New technology sometimes needs new laws — and in Nova Scotia, it looks like the government is taking cyber-bullying very seriously indeed. The province has introduced a new anti-cyber-bullying after the suicide of teenager Rehtaeh Parsons.
Rehtaeh, who was 17, hung herself after she was reportedly sexually assaulted and photographs from the assault were posted online.
There are still many unanswered questions in the case and no charges have been laid.
But one of the offshoots of the tragedy is Nova Scotia’s Bill 61, the Cyber-Safety Act.
The act is only in first reading, but it already has opposition support.
And some of its conditions are well worth taking note of. Not only does the law provide for court action halting bullying through prevention orders, fines up to $5,000 and even jail time of up to six months, it also hits cyberbullies (and by extension, their parents, if the bullies are minors) where it really hurts: the legislation provides the groundwork to force Internet providers to “out” anonymous users, and then enables the bullied to sue for damages.
The court would be able to grant an order requiring companies to provide: “any information that may help identify a person who may have used an Internet Protocol address, website, username or account, electronic-mail address or other unique identifier, that may have been used for cyberbullying, any information that may help identify a device capable of connecting to an Internet Protocol address that may have been used for cyberbullying, cellular telephone records, inbound and outbound text messaging records, Internet browsing-history records, and other records that would assist in investigating the complaint.”
It is a broad brush and one that carries substantial penalties for bullies and, potentially, for their parents as well.
It remains to be seen what the law will look like in its final form, and how well it will stand up against legal challenges of its powers. But it does provide a small ray of hope.
Any parent whose children have been bullied, stalked or humiliated over electronic media can tell you how devastating the effects can be. Children or teens who have no idea who is attacking them or when it will stop, forced to look over their shoulders constantly and wonder just who might be the instigator of the attacks. It may be a faceless crime; it certainly isn’t a victimless one.
And while no law will ever rid the world of bullies — we have too many, even among the highest offices in the land — this is a good step, and one that other provinces should look at enacting.
Perhaps if there are clear consequences — and consequences that are applied enough times for perpetrators to recognize that they are running a clear risk and that the anonymity of the web

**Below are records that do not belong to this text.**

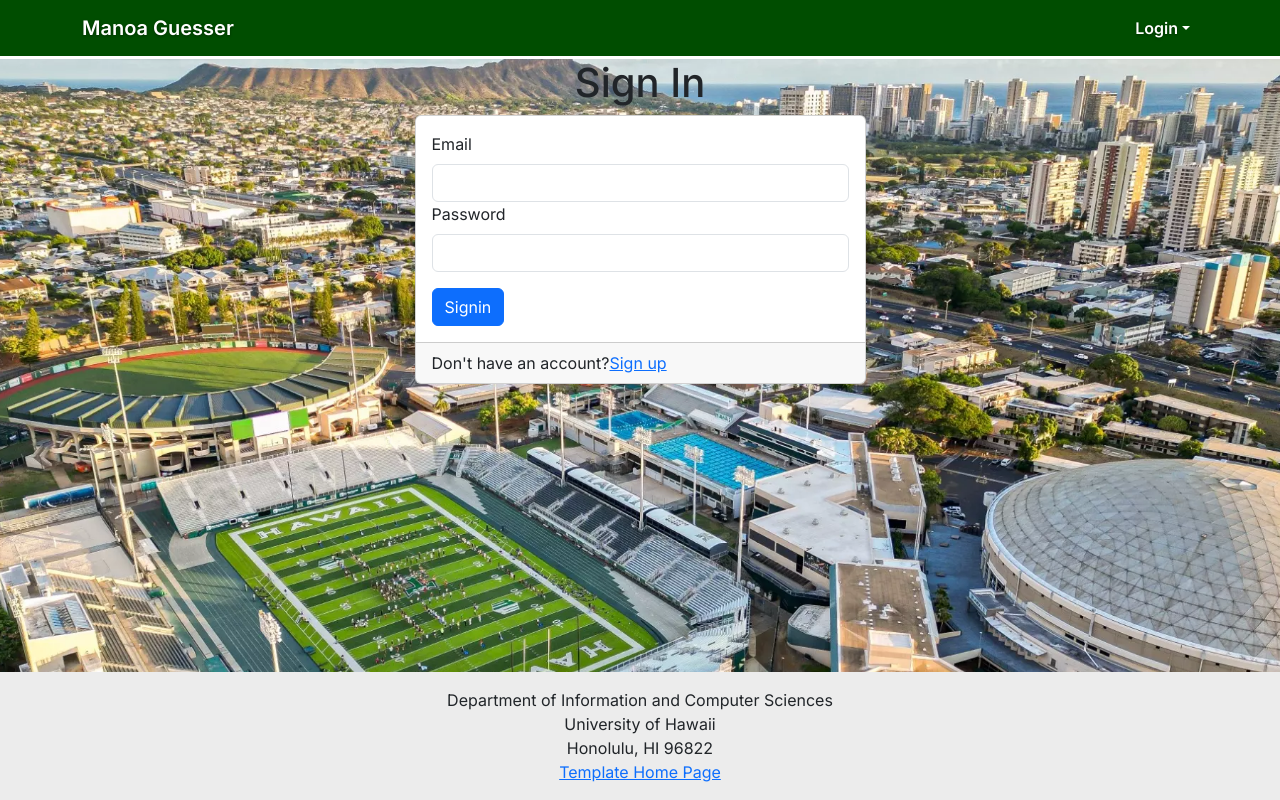
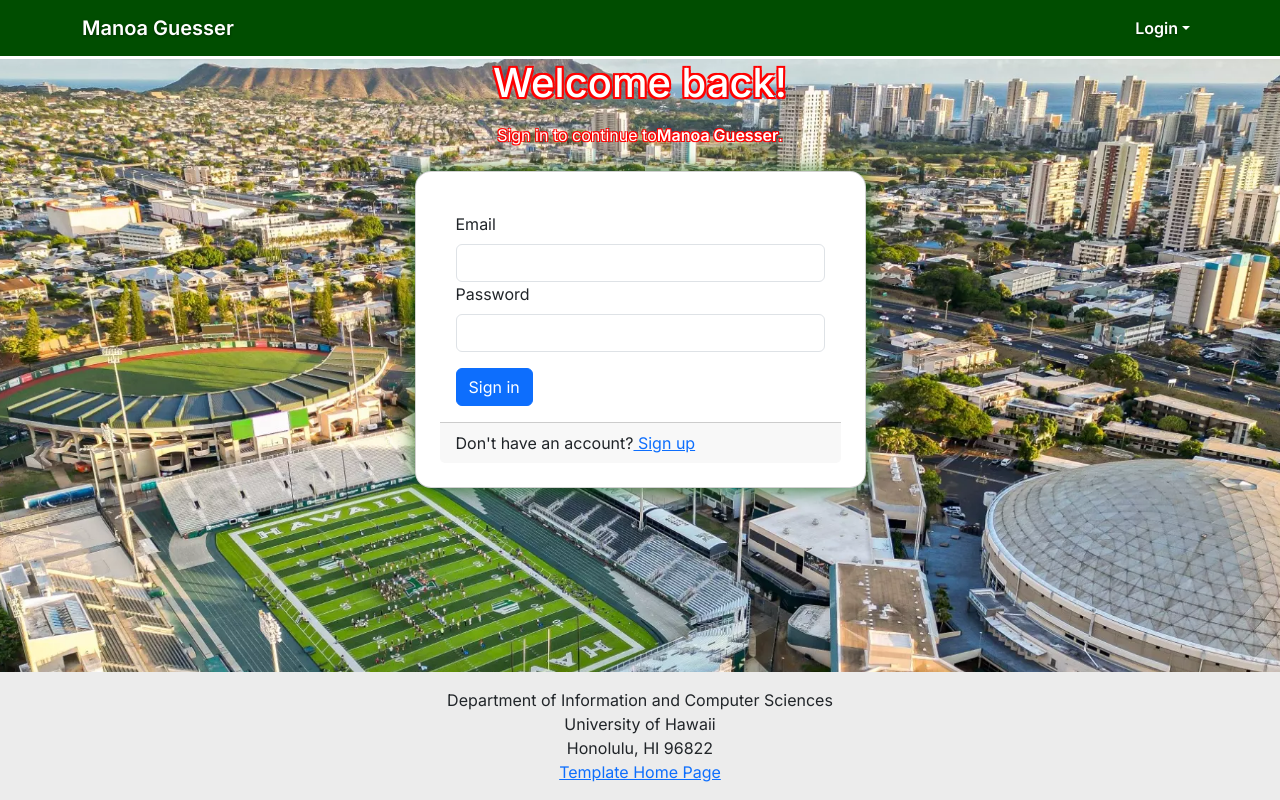
Before and after one commit to manoa-guesser/manoa-guesser, a Next.js app: page /auth/signin in a window 1280 px wide. Built offline with nearby package versions, Linux system fonts and the light colour scheme; no server answers.

Commit message:
Changed Sign in page css

```diff
--- a/src/app/auth/signin/page.tsx
+++ b/src/app/auth/signin/page.tsx
@@ -29,8 +29,13 @@ const SignIn = () => {
       <Container>
         <Row className="justify-content-center">
           <Col xs={5}>
-            <h1 className="text-center">Sign In</h1>
-            <Card>
+            <h1 className="text-center mb-3 hero-title">Welcome back!</h1>
+            <p className="text-center mb-4 hero-subtitle">
+              Sign in to continue to
+              <span className="fw-semibold">Manoa Guesser</span>
+              .
+            </p>
+            <Card className="p-4 rounded-4 home-card">
               <Card.Body>
                 <Form method="post" onSubmit={handleSubmit}>
                   <Form.Group controlId="formBasicEmail">
@@ -42,13 +47,13 @@ const SignIn = () => {
                     <input name="password" type="password" className="form-control" />
                   </Form.Group>
                   <Button type="submit" className="mt-3">
-                    Signin
+                    Sign in
                   </Button>
                 </Form>
               </Card.Body>
               <Card.Footer>
                 Don&apos;t have an account?
-                <a href="/auth/signup">Sign up</a>
+                <a href="/auth/signup"> Sign up</a>
               </Card.Footer>
             </Card>
           </Col>
```
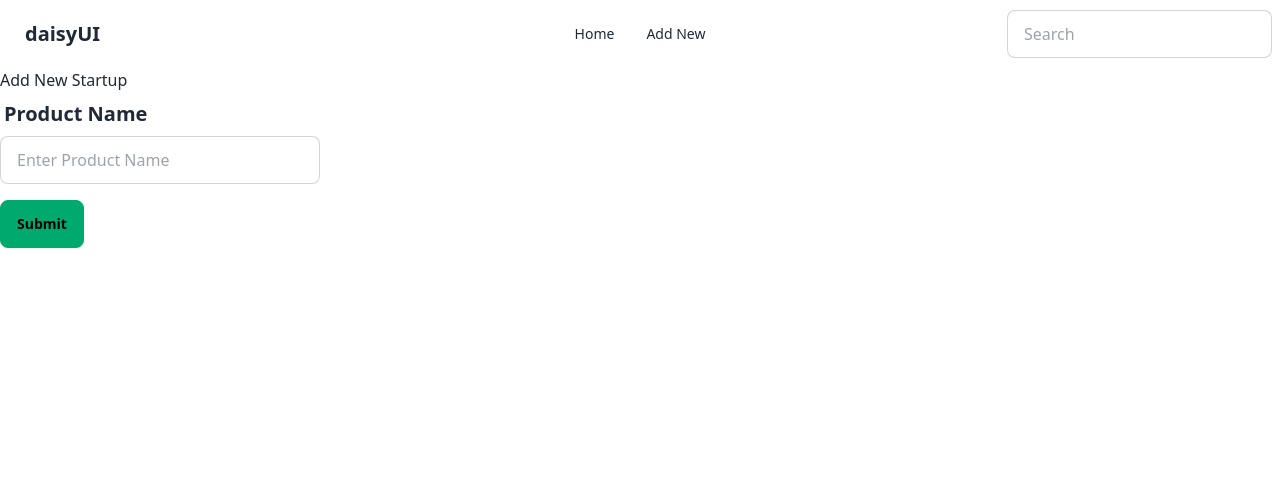
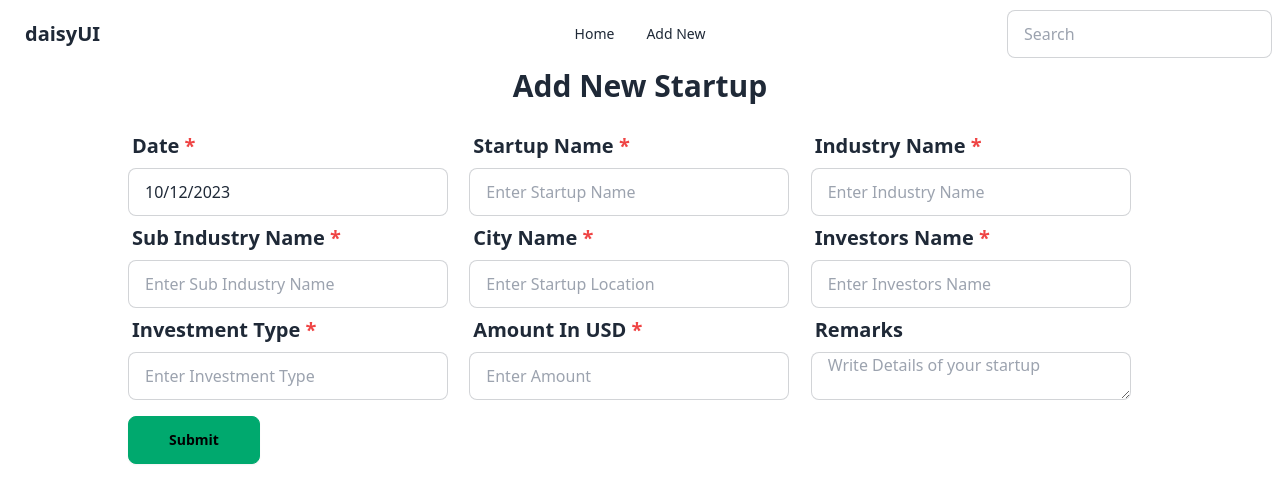
Before and after one commit to TH-Raju/project_startup_directory_f, a React (Vite) app: page /addstartup in a window 1280 px wide. Shown: the top 502 px of the page. Built offline with nearby package versions, Linux system fonts and the light colour scheme.

Commit message:
add startup page set

```diff
--- a/src/Pages/AddStartup/index.jsx
+++ b/src/Pages/AddStartup/index.jsx
@@ -4,26 +4,148 @@ import { useForm } from "react-hook-form";
 const AddStartup = () => {
   const { register, handleSubmit } = useForm();
   const onSubmit = (data) => console.log(data);
+
+  const date = new Date();
+  let day = date.getDate();
+  let month = date.getMonth() + 1;
+  let year = date.getFullYear();
+  let newDate = day + "/" + month + "/" + year;
+//   console.log(newDate);
   return (
-    <div>
-      <h1>Add New Startup</h1>
+    <div className="w-[80%] mx-auto">
+      <h1 className="text-center text-3xl font-bold mb-5">Add New Startup</h1>
       <form onSubmit={handleSubmit(onSubmit)}>
-       <div className="form-control w-full max-w-xs">
+        <div className="grid grid-cols-1 md:grid-cols-2 lg:grid-cols-3">
+          <div className="form-control w-full max-w-xs ">
             <label className="label">
               {" "}
-              <span className=" text-xl font-bold">Product Name</span>
+              <span className=" text-xl font-bold">Date <span className="text-red-500">*</span></span>
             </label>
             <input
               type="text"
-              placeholder="Enter Product Name"
-              {...register("name", {
-                required: "Name is Required",
+              value={newDate}
+              {...register("Date", {
+                required: "Date is Required",
               })}
               className="input input-bordered w-full max-w-xs"
             />
+          </div>
 
+          <div className="form-control w-full max-w-xs">
+            <label className="label">
+              {" "}
+              <span className=" text-xl font-bold">Startup Name <span className="text-red-500">*</span></span>
+            </label>
+            <input
+              type="text"
+              placeholder="Enter Startup Name"
+              {...register("StartupName", {
+                required: "Date is Required",
+              })}
+              className="input input-bordered w-full max-w-xs"
+            />
           </div>
-        <input type="submit" className="btn btn-success my-4" />
+
+          <div className="form-control w-full max-w-xs">
+            <label className="label">
+              {" "}
+              <span className=" text-xl font-bold">Industry Name <span className="text-red-500">*</span></span>
+            </label>
+            <input
+              type="text"
+              placeholder="Enter Industry Name"
+              {...register("IndustryVertical", {
+                required: "IndustryVertical is Required",
+              })}
+              className="input input-bordered w-full max-w-xs"
+            />
+          </div>
+
+          <div className="form-control w-full max-w-xs">
+            <label className="label">
+              {" "}
+              <span className=" text-xl font-bold">Sub Industry Name <span className="text-red-500">*</span></span>
+            </label>
+            <input
+              type="text"
+              placeholder="Enter Sub Industry Name"
+              {...register("SubVertical", {
+                required: "SubVertical is Required",
+              })}
+              className="input input-bordered w-full max-w-xs"
+            />
+          </div>
+          <div className="form-control w-full max-w-xs">
+            <label className="label">
+              {" "}
+              <span className=" text-xl font-bold">City Name <span className="text-red-500">*</span></span>
+            </label>
+            <input
+              type="text"
+              placeholder="Enter Startup Location"
+              {...register("CityLocation", {
+                required: "CityLocation is Required",
+              })}
+              className="input input-bordered w-full max-w-xs"
+            />
+          </div>
+          <div className="form-control w-full max-w-xs">
+            <label className="label">
+              {" "}
+              <span className=" text-xl font-bold">Investors Name <span className="text-red-500">*</span></span>
+            </label>
+            <input
+              type="text"
+              placeholder="Enter Investors Name"
+              {...register("InvestorsName", {
+                required: "InvestorsName is Required",
+              })}
+              className="input input-bordered w-full max-w-xs"
+            />
+          </div>
+          <div className="form-control w-full max-w-xs">
+            <label className="label">
+              {" "}
+              <span className=" text-xl font-bold">Investment Type <span className="text-red-500">*</span></span>
+            </label>
+            <input
+              type="text"
+              placeholder="Enter Investment Type"
+              {...register("InvestmentType", {
+                required: "InvestmentType is Required",
+              })}
+              className="input input-bordered w-full max-w-xs"
+            />
+          </div>
+          <div className="form-control w-full max-w-xs">
+            <label className="label">
+              {" "}
+              <span className=" text-xl font-bold">Amount In USD <span className="text-red-500">*</span></span>
+            </label>
+            <input
+              type="text"
+              placeholder="Enter Amount"
+              {...register("AmountInUSD", {
+                required: "AmountInUSD is Required",
+              })}
+              className="input input-bordered w-full max-w-xs"
+            />
+          </div>
+          <div className="form-control w-full max-w-xs">
+            <label className="label">
+              {" "}
+              <span className=" text-xl font-bold">Remarks </span>
+            </label>
+            <textarea
+              type="text"
+              placeholder="Write Details of your startup"
+              {...register("Remarks")}
+              className="input input-bordered w-full max-w-xs"
+            />
+          </div>
+        </div>
+
+        <input type="submit" className="btn btn-success my-4 px-10" />
       </form>
     </div>
   );
```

doesn’t really exist when law enforcement gets involved — people will think twice before using new tools in an age-old and despicable practice.